Over the last few months, I’ve been talking about the fact that our real business—or, at least, our business moving forward—is selling not the products but, rather, the experience of making music, at least in terms of our mindset and approach to our customers. So, imagine my surprise when I heard “Shark Tank” billionaire Mark Cuban declare that selling “experiences”—immersive, high-quality, first-person, non-Web experiences—is trending like mad. The Delusional Me would assume he’d been reading my column, but I know we’re just tapping into the same stream of the zeitgeist. (Except he has, like, a billion dollars more than me, plus an army of consultants and staff to capitalize on this insight.)
Nonetheless, it’s a good time to be selling experience. Despite the hordes of people walking around towns staring at the devices in their hands, a large and growing segment of consumers is looking for first-person life experiences…and not simply as entertainment. The catchphrase concept of a personal “bucket list” has been embraced by more than just boomers concocting a Kerouac-inspired to-do list. Every week, I hear people in their 30s invoking the term to explain why they want to take up an instrument. But the people I talk to aren’t meekly asking for some help and a few lessons. They anticipate an ongoing relationship with music, not just dipping in their toe long enough to learn Fur Elise and check it off.
That doesn’t mean we can park them in a lesson room and collect the money in perpetuity. The trend demands high quality, interactive experiences. Although a good teacher can certainly help and inspire them, a weekly half-hour lesson is far from immersive. Their “music experience” can have the lesson room as the hub, but it must extend out in all directions: practice, socializing with others sharing their interest, playing in a group, attending live performances, trying out products, etc.—all the things an engaged music consumer likes to do. They’ll certainly find some of this themselves, but the more the store can provide, the stronger the bond between that person and the store becomes. (And the greater the likelihood they will continue to play, and to enjoy the experience long term.) That bond with the store also increases the chance of additional purchases, while decreasing the need to look elsewhere for enrichment of the experience.
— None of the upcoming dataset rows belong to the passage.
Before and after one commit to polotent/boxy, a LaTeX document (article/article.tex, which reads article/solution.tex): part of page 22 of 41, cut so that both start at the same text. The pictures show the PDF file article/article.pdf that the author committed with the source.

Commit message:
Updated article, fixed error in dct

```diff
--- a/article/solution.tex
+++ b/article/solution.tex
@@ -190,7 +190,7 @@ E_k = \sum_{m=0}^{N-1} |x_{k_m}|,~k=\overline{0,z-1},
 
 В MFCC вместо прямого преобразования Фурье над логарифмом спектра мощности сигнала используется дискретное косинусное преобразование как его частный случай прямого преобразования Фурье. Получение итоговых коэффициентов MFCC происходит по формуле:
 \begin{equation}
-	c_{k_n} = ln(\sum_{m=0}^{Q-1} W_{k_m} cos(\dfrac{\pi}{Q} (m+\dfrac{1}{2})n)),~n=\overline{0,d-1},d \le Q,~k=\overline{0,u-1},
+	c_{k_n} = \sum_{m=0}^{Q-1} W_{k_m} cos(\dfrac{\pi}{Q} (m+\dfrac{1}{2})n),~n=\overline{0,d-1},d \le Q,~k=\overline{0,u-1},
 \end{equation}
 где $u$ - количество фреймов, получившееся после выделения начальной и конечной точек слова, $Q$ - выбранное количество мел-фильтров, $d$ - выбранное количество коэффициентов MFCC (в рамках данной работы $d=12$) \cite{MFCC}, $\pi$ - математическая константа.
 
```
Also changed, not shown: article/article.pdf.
This is where I fear for our industry, because we have let the skill set for this rapport atrophy over the last 20 years—if, indeed, we ever had it with anyone older than 18 who wasn’t a musician. Worse, the skills needed are not well represented in the general population, which means we need to grow and nurture a music retail talent pool at the same time.
My wife has spent her career at one of America’s largest retail chains. We often talk about the Big Retail picture, and one of her biggest gripes is the dismaying number of substandard associate hires. Incoming employees are inexperienced, of course, but that has always been an issue. More troubling is that so many are also unmotivated and lacking in interpersonal skills. Even so, employees can be trained and managed to become effective. Except…Big Retail no longer has the time, the budget or the interest to provide the training needed to turn drones into assets.
We mirror this in the music industry, but that lack is far more damaging here. I hesitate to call the person we need a salesperson, because selling is only one of the skills that is needed. We also need a person who’s passionate about sharing the music experience, empathetic toward a customer’s needs and open-minded enough to value them without prejudice. It’s a tall order for an industry rife with egos, stylistic prejudices, and age and gender issues. We can’t continue to greet our public with the baggage the industry has carried for the last few decades.
We are selling experience to a special-interest, high-maintenance clientele, hungry for that high-quality immersive experience. But where we need a combination of docent, mentor and concierge, many of the people in our stores are simply clerks…and barely effective at that. Clerks can greet a customer, (perhaps) answer a question and ring up a sale. But the big difference is that clerks respond; we need someone who engages. Clerks point out a product and walk away. We need a person who can demonstrate that the product will fulfill a customer’s needs. Clerks can sign up a student and match him or her to a schedule opening, but we need to welcome that person and get him or her excited, as well.
If you have a person with this skill set in your store, you can see the high-quality relationships created. But this person shouldn’t be the standout. Rather, he or she should be the template for everyone in the store—anyone with any customer contact, at least. The exceptional should be the rule.
Don’t confuse this skill set with that of a top salesperson…that great closer, remembers-the-dog’s-name, high-volume sales star. A lot of his or her talents and techniques will be useful, but we need a person who will put the customer experience first: not simply get them to buy but, rather, get them to play. Any good salesperson can sell a product; we must see to it that our customers get the most out of it—so much so that they think of other things they want, rather than responding to our pitch. Too often, we’ve sold a drum set that’s on the used market competing against us a year later. Too many horns gather dust; too many pianos drift out of tune; and too many guitars limp along on four strings. This is what happens when we only sell products and depend on someone else to provide the experience.
We need to begin training people, restructuring our programs and redesigning our environments. I guarantee that, if this trend has the billionaires sniffing around, we will watch them from the sidelines as they do our job, and we’ll see yet another episode where the big guys skim the money because we sat on our hands.